Faber: Very healthy rent, and the proposals that are out there - that's why I have used the word 'stabilize,' because I do want to go back to this ULI Effect. I was very disappointed when I was [at the Fall Meeting in Dallas] because the emphasis was on what's going in the capital market and the international markets, but when you look at the fundamentals of real estate, the supply and demand, we're not the early '80s; we're not any of these previous markets. We are in a 4%, and we're still agreeing that 8% vacancy is kind of a healthy vacancy. I use that broad term 'stabilize.' Real estate people don't like to be stabilized. They like to be either up or down; it's kind of part of the drama of being in real estate. But really, it's that equanimity or that stable range that really is the health that we're all looking to achieve, and I say we're there now. And we will be there for the next few years.
Finnegan: We're healthier now this time around than the last 10-year-ago crunch, or something like that. The real estate industry is much more healthy than when the so-called recession hit last time. We're dealing with a credit crunch more so than a real estate overbuilding, so they're shouldn't be as much dip-down.
Herrera: And the point is that the credit crunch is driven by the capital markets, and not the fundamentals of real estate, as you say. Our loan portfolio - I don't have any classified credits, and that's a very unique situation. Either we're too conservative or something.
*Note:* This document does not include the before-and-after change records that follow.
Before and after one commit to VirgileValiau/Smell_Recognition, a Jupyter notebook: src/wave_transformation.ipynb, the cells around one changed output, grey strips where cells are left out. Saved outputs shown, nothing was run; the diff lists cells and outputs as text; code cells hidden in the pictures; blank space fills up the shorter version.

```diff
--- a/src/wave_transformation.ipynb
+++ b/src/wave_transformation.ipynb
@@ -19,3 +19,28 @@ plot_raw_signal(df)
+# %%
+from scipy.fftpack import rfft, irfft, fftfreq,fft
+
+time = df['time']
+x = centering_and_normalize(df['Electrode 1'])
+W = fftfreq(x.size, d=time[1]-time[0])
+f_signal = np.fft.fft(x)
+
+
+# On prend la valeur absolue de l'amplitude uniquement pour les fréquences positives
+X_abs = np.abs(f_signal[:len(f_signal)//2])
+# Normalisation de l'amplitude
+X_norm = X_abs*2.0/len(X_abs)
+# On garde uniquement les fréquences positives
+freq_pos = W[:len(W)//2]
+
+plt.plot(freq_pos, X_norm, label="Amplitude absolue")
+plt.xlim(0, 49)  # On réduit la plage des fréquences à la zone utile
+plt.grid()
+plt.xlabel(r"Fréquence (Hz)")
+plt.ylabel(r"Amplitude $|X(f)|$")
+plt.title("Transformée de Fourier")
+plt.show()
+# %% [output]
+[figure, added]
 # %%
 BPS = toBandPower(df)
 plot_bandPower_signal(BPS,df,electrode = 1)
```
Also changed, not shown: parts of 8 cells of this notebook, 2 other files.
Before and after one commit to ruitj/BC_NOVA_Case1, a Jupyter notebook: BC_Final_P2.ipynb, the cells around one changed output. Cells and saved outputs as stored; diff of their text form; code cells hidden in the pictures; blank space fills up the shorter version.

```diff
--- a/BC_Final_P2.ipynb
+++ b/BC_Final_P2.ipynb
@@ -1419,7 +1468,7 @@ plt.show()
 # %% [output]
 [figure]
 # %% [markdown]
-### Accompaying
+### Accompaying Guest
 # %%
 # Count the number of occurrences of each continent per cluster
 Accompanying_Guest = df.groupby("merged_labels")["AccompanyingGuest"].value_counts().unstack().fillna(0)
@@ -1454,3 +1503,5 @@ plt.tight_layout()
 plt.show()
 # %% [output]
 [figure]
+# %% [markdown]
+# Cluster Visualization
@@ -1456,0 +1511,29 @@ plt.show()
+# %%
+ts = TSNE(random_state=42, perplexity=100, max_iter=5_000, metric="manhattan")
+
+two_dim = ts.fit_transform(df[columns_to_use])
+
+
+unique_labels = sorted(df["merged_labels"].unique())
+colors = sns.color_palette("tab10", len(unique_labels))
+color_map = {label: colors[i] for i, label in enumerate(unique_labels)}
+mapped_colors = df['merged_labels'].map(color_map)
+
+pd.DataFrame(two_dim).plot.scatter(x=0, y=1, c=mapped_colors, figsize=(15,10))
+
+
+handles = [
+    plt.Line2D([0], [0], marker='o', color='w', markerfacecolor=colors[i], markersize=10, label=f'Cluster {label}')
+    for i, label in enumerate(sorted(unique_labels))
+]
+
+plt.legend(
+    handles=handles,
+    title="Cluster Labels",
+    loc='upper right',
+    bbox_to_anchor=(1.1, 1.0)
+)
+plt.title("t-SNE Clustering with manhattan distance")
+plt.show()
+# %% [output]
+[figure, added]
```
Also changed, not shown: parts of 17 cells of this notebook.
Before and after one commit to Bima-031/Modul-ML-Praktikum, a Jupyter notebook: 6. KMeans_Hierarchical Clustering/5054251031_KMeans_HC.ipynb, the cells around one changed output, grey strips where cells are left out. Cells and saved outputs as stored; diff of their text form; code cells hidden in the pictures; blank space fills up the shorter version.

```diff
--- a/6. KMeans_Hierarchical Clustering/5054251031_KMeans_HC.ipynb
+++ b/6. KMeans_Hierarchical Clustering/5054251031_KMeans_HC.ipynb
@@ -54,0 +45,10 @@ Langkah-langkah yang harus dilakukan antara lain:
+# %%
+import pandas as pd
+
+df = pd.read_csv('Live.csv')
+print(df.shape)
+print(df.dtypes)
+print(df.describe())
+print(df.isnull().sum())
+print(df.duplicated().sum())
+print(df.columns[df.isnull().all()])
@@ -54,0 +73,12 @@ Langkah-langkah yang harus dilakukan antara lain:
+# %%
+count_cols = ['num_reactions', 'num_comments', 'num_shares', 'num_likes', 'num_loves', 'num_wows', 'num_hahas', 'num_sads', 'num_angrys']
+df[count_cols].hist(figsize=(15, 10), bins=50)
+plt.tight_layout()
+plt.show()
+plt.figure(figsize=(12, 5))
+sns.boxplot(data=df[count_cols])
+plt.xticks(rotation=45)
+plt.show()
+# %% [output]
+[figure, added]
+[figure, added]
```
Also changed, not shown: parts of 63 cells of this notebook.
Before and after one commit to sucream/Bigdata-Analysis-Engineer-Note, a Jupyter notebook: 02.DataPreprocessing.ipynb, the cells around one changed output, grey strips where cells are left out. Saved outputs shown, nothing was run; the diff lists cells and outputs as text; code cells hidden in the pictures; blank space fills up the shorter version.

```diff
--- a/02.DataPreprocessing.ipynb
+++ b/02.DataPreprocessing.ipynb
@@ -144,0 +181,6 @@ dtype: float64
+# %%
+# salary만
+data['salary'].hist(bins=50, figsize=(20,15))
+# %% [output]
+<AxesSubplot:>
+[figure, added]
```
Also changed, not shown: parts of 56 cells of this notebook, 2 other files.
But I think that speaks loudly that we don't have any criticized assets, yet we're approaching the market with a lot of skepticism and concern about what's going to happen.
Diserens: We have our analyst call [Oct. 28], actually, and one of the issues that comes up each quarter is this issue of growth in earnings and the impact on acquisition volume. This year, we'll do about $1.3 billion in acquisitions, and next year I think that will go back to a normal level of about $500 [million]. And that's largely driven by cost of capital, which ultimately gets to the real estate market; it just does because with fewer dollars chasing, that deal is going to end up moving your pricing. Similarly, on the demand side, it's about earnings; it's about companies' earnings and their ability to grow their business, the same as our ability to grow our business. The fact is earnings are stabilizing. Maybe that's the term we use too much, but certainly slowing. Corporate earnings are simply slowing, and that ultimately drives the demand side for space - whatever type of space: office, retail, industrial. They are just simply facts. To sort of isolate that from the real estate business is just a temporary phenomenon, and it ultimately is going to affect it. Our pricing on acquisitions in the last month has dropped 50 basis points on cap rates across the board, across product types and across the country. We are finding both on the buy side and on the sell side that the number of buyers is largely halved, at worse halved. So it really is happening. If it hasn't crept dramatically into the office market, it will more so. And I think it's going to be there for the next 12 to 24 months. A 1% inflation market and a 1% growth in earnings market, it's just reality. We think it's going to stay there certainly through the next 24 months.
NREI: One last question: When will this market peak, if it hasn't already?
Faber: I think it has peaked.
NREI: Down in L.A., they say the best is yet to come.
Sears: Well, that's what they always say.
NREI: Thank you all for coming.
Dennis DeAndre President and Founder LoopNet Inc.
Bill Herrera Regional Vice President Commercial RE Services Group Bank of America
John H. Diserens Managing Director/Retail AMB Property Corp.
Paul P. Lee Managing Director Sonnenblick-Goldman Co.
Gary A. Faber Vice President Fremont Properties
Chris A. Lovell Senior Vice President
Julien J. Studley Monica Finnegan Managing Director CB Richard Ellis
Mark S. McGranahan V.P./Managing Director Cushman Realty Corp.
Edward Hagopian Senior Vice President Sunset Development Co.
Geoffrey B. Sears Wareham Development
John S. Herr Senior Vice President CarrAmerica Realty Corp. Moderator:
Tony Wilbert Editor